▸ **Input material**
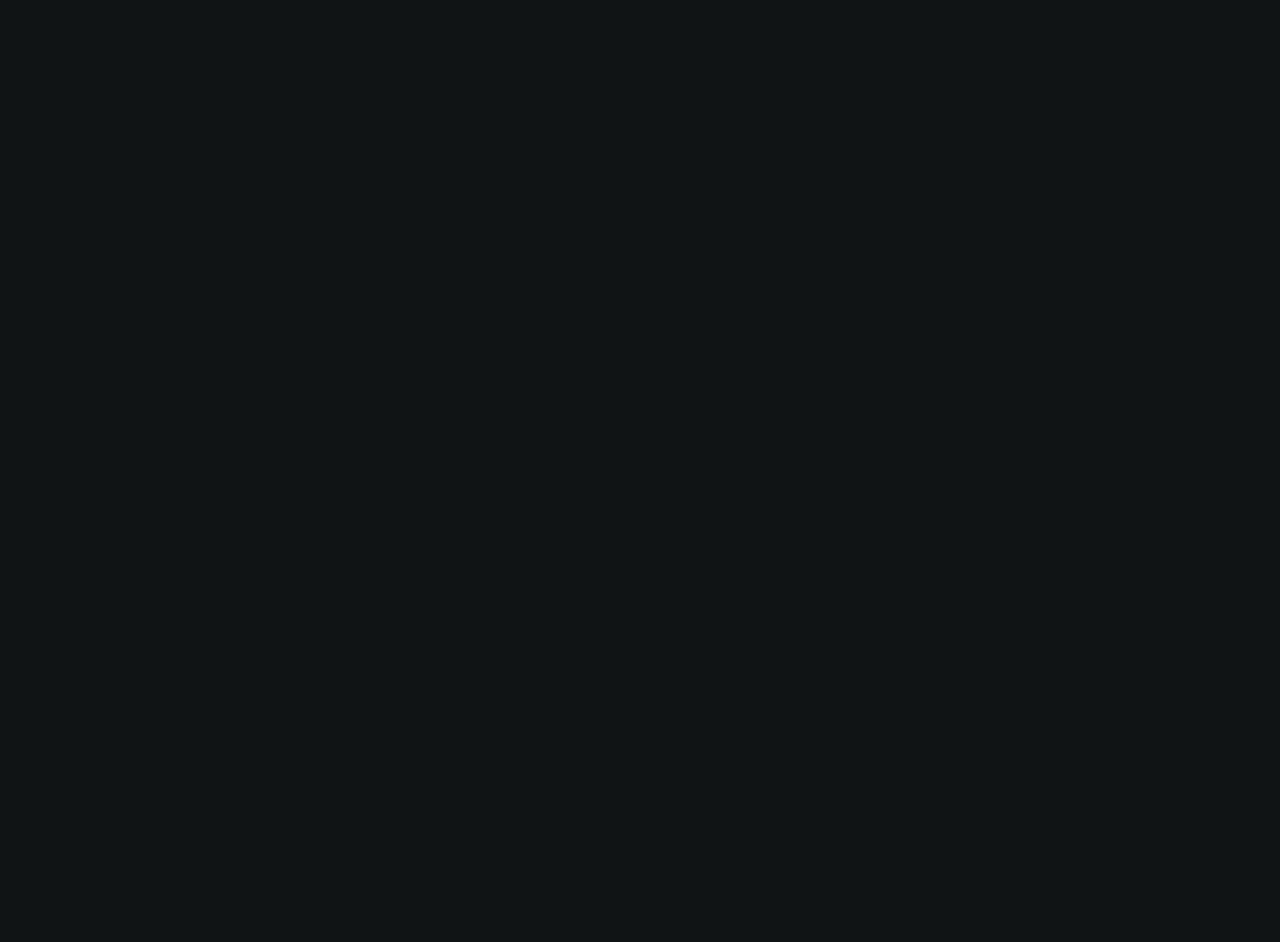
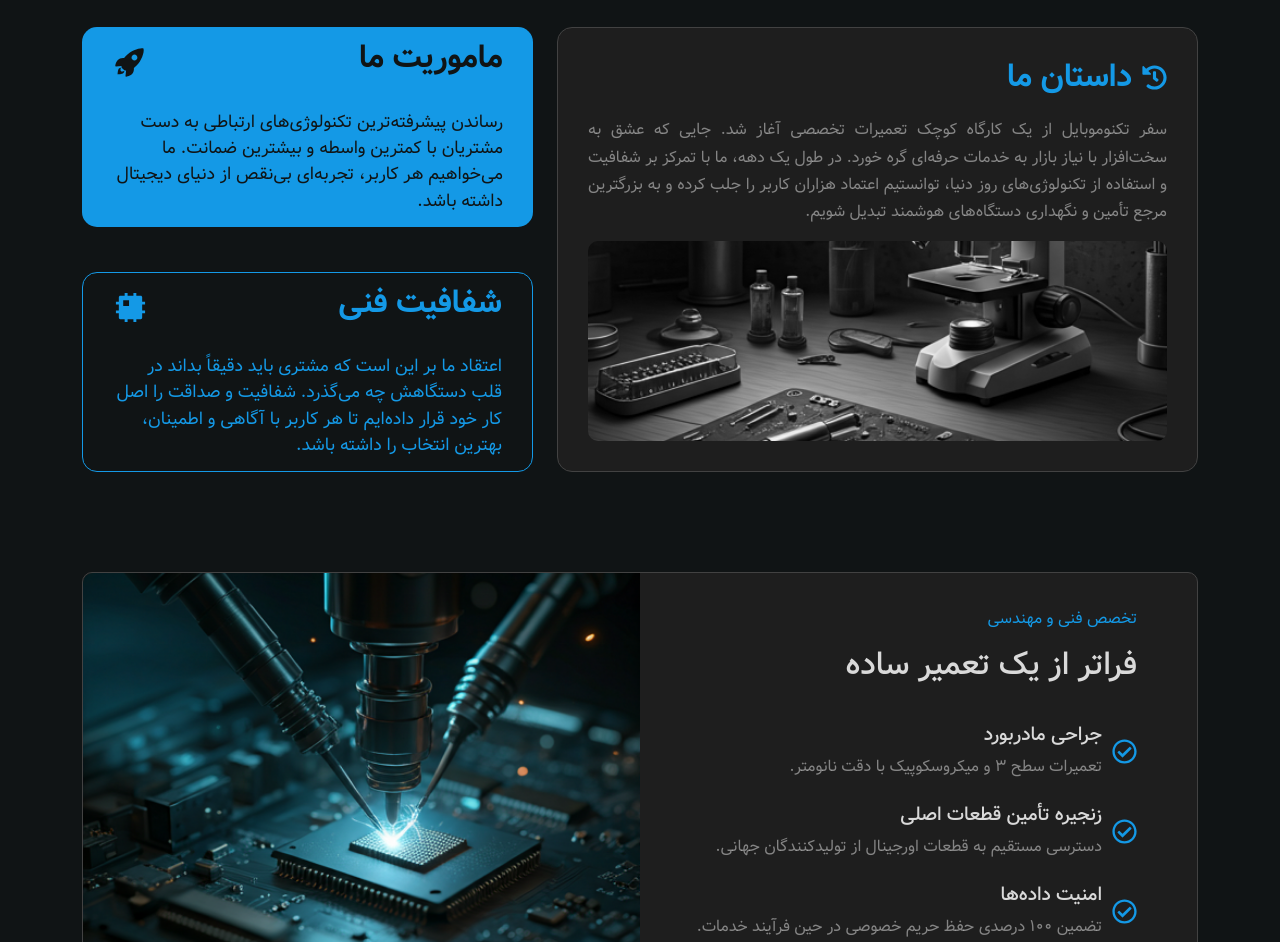
Before and after one commit to Formula88/tecnoMobile, a React (Vite) app: page /AboutUs in a window 1280 px wide. Shown: the part 370-1312 px from the top of the page. Before the commit the page ends 800 px from the top, so only its background shows below. Built offline with nearby package versions, Linux system fonts and the light colour scheme; no server answers.

Commit message:
Complete the About Us page

```diff
--- /dev/null
+++ b/src/components/cards/AboutUsInfoCard/AboutUsInfoCard.jsx
@@ -0,0 +1,16 @@
+import { FaRegCheckCircle } from "react-icons/fa";
+import styles from "./AboutUsInfoCard.module.scss";
+
+function AboutUsInfoCard({ title, text }) {
+  return (
+    <li className={styles.infoCard}>
+      <FaRegCheckCircle />
+      <div className={styles.box}>
+        <h3 className={styles.title}>{title}</h3>
+        <p className={styles.description}>{text}</p>
+      </div>
+    </li>
+  );
+}
+
+export default AboutUsInfoCard;
--- /dev/null
+++ b/src/components/cards/AboutUsInfoCard/AboutUsInfoCard.module.scss
@@ -0,0 +1,21 @@
+.infoCard{
+    display: flex;
+    justify-content: start;
+    align-items: center;
+    gap: 10px;
+    svg{
+        color: #1499e6;
+        width: 25px;
+        height: 25px;
+    }
+    .box{
+        .title{
+            font-size: 1.2em;
+            color: #d9d9d9;
+        }
+        .description{
+            color: #d9d9d98c;
+            margin: 0px;
+        }
+    }
+}
--- a/src/pages/AboutUs/AboutUs.jsx
+++ b/src/pages/AboutUs/AboutUs.jsx
@@ -1,10 +1,99 @@
 import Footer from "../../components/layout/Footer/Footer";
 import HeaderNav from "../../components/layout/HeaderNav/HeaderNav";
+import { FaHistory } from "react-icons/fa";
+import { IoIosRocket } from "react-icons/io";
+import { RiCpuFill } from "react-icons/ri";
 import styles from "./AboutUs.module.scss";
+import img1 from "../../assets/img/AboutUs1.png";
+import img2 from "../../assets/img/AboutUs2.png";
+import AboutUsInfoCard from "../../components/cards/AboutUsInfoCard/AboutUsInfoCard";
 function AboutUs() {
   return (
     <>
       <HeaderNav />
+      <section className={styles.AboutUs}>
+        <div className="container">
+          <h1 className={styles.title}>
+            <span className={styles.brand}>تکنوموبایل</span> پیشرو در فناوری و
+            خدمات
+          </h1>
+          <p className={styles.description}>
+            ترکیبی از هنر مهندسی و تعهد به کیفیت. ما در تکنوموبایل، آینده‌ی
+            ارتباطات را به دستان شما می‌آوریم.
+          </p>
+          <div className={styles.intro}>
+            <div className="row ">
+              <div className="col-7">
+                <div className={styles.story}>
+                  <div className={styles.titleBox}>
+                    <FaHistory />
+                    <h2 className={styles.titleB}>داستان ما</h2>
+                  </div>
+                  <p>
+                    سفر تکنوموبایل از یک کارگاه کوچک تعمیرات تخصصی آغاز شد. جایی
+                    که عشق به سخت‌افزار با نیاز بازار به خدمات حرفه‌ای گره خورد.
+                    در طول یک دهه، ما با تمرکز بر شفافیت و استفاده از
+                    تکنولوژی‌های روز دنیا، توانستیم اعتماد هزاران کاربر را جلب
+                    کرده و به بزرگترین مرجع تأمین و نگهداری دستگاه‌های هوشمند
+                    تبدیل شویم.
+                  </p>
+                  <img src={img1} />
+                </div>
+              </div>
+              <div className="col-5">
+                <div className="d-flex flex-column justify-content-between h-100">
+                  <div className={`${styles.Info} ${styles.upInfo}`}>
+                    <div className={styles.titleBox}>
+                      <IoIosRocket />
+                      <h2 className={styles.titleB}>ماموریت ما</h2>
+                    </div>
+                    <p>
+                      رساندن پیشرفته‌ترین تکنولوژی‌های ارتباطی به دست مشتریان با
+                      کمترین واسطه و بیشترین ضمانت. ما می‌خواهیم هر کاربر،
+                      تجربه‌ای بی‌نقص از دنیای دیجیتال داشته باشد.
+                    </p>
+                  </div>
+                  <div className={`${styles.Info} ${styles.downInfo}`}>
+                    <div className={styles.titleBox}>
+                      <RiCpuFill />
+                      <h2 className={styles.titleB}>شفافیت فنی</h2>
+                    </div>
+                    <p>
+                      اعتقاد ما بر این است که مشتری باید دقیقاً بداند در قلب
+                      دستگاهش چه می‌گذرد. شفافیت و صداقت را اصل کار خود قرار
+                      داده‌ایم تا هر کاربر با آگاهی و اطمینان، بهترین انتخاب را
+                      داشته باشد.
+                    </p>
+                  </div>
+                </div>
+              </div>
+            </div>
+          </div>
+          <div className={styles.main}>
+            <div className={styles.info}>
+              <span className={styles.subTitle}>تخصص فنی و مهندسی</span>
+              <h2 className={styles.titleB}>فراتر از یک تعمیر ساده</h2>
+              <ul className={styles.infoCards}>
+                <AboutUsInfoCard
+                  title={"جراحی مادربورد"}
+                  text={"تعمیرات سطح ۳ و میکروسکوپیک با دقت نانومتر."}
+                />
+                <AboutUsInfoCard
+                  title={"زنجیره تأمین قطعات اصلی"}
+                  text={
+                    "دسترسی مستقیم به قطعات اورجینال از تولیدکنندگان جهانی."
+                  }
+                />
+                <AboutUsInfoCard
+                  title={"امنیت داده‌ها"}
+                  text={"تضمین ۱۰۰ درصدی حفظ حریم خصوصی در حین فرآیند خدمات."}
+                />
+              </ul>
+            </div>
+              <img src={img2} />
+          </div>
+        </div>
+      </section>
       <Footer />
     </>
   );
--- a/src/pages/AboutUs/AboutUs.module.scss
+++ b/src/pages/AboutUs/AboutUs.module.scss
@@ -0,0 +1,125 @@
+.AboutUs {
+  margin-top: 200px;
+  direction: rtl;
+  .title {
+    color: #d9d9d9;
+    text-align: center;
+    margin-bottom: 25px;
+    .brand {
+      color: #1499e6;
+      font-weight: bold;
+    }
+  }
+  .description {
+    color: #d9d9d98c;
+    text-align: center;
+  }
+  .intro {
+    margin-top: 100px;
+    .story {
+      background-color: #1e1e1e;
+      border: 1px solid #424242;
+      border-radius: 15px;
+      padding: 30px 30px;
+      .titleBox {
+        margin-bottom: 20px;
+        color: #1499e6;
+        display: flex;
+        align-items: center;
+        gap: 10px;
+        .titleB {
+          margin: 0px;
+          font-weight: bold;
+        }
+        svg {
+          width: 25px;
+          height: 25px;
+        }
+      }
+      p {
+        color: #d9d9d98c;
+        text-align: justify;
+        line-height: 1.7em;
+      }
+      img {
+        width: 100%;
+        height: 200px;
+        object-fit: cover;
+        border-radius: 10px;
+        filter: grayscale(1);
+        transition: 0.5s ease-in-out;
+      }
+    }
+    .story:hover {
+      img {
+        filter: grayscale(0);
+      }
+    }
+    .Info {
+      height: 45%;
+      display: flex;
+      flex-direction: column;
+      justify-content: space-around;
+      padding: 0px 30px;
+      border-radius: 15px;
+      .titleBox {
+        display: flex;
+        flex-direction: row-reverse;
+        justify-content: space-between;
+        align-items: center;
+        .titleB {
+          font-weight: bold;
+        }
+        svg {
+          width: 35px;
+          height: 35px;
+        }
+      }
+      p {
+        font-size: 1.1em;
+        margin: 0px;
+      }
+    }
+    .upInfo {
+      background: #1499e6;
+      color: #101415;
+    }
+    .downInfo {
+      color: #1499e6;
+      border: 1px solid #1499e6;
+    }
+  }
+  .main {
+    margin-top: 100px;
+    display: flex;
+    justify-content: space-between;
+    align-items: center;
+    background-color: #1e1e1e;
+    border: 1px solid #424242;
+    border-radius: 10px;
+    .info {
+      padding-right: 60px;
+      .subTitle {
+        color: #1499e6;
+      }
+      .titleB {
+        margin: 15px 0px 40px;
+        color: #d9d9d9;
+      }
+      .infoCards {
+        padding: 0px;
+        margin: 0px;
+        display: flex;
+        flex-direction: column;
+        gap: 25px;
+      }
+    }
+    img {
+      width: 50%;
+      height: 400px;
+      object-fit: cover;
+      border-end-end-radius: 10px;
+      border-start-end-radius: 10px;
+    }
+  }
+}
```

▸ **Problem description**
Look for the word "text" in the listing above, and copy every line where you find it.

▸ **Finished exercise**
+function AboutUsInfoCard({ title, text }) {
+        <p className={styles.description}>{text}</p>
+                  text={"تعمیرات سطح ۳ و میکروسکوپیک با دقت نانومتر."}
+                  text={
+                  text={"تضمین ۱۰۰ درصدی حفظ حریم خصوصی در حین فرآیند خدمات."}
+    text-align: center;
+    text-align: center;
+        text-align: justify;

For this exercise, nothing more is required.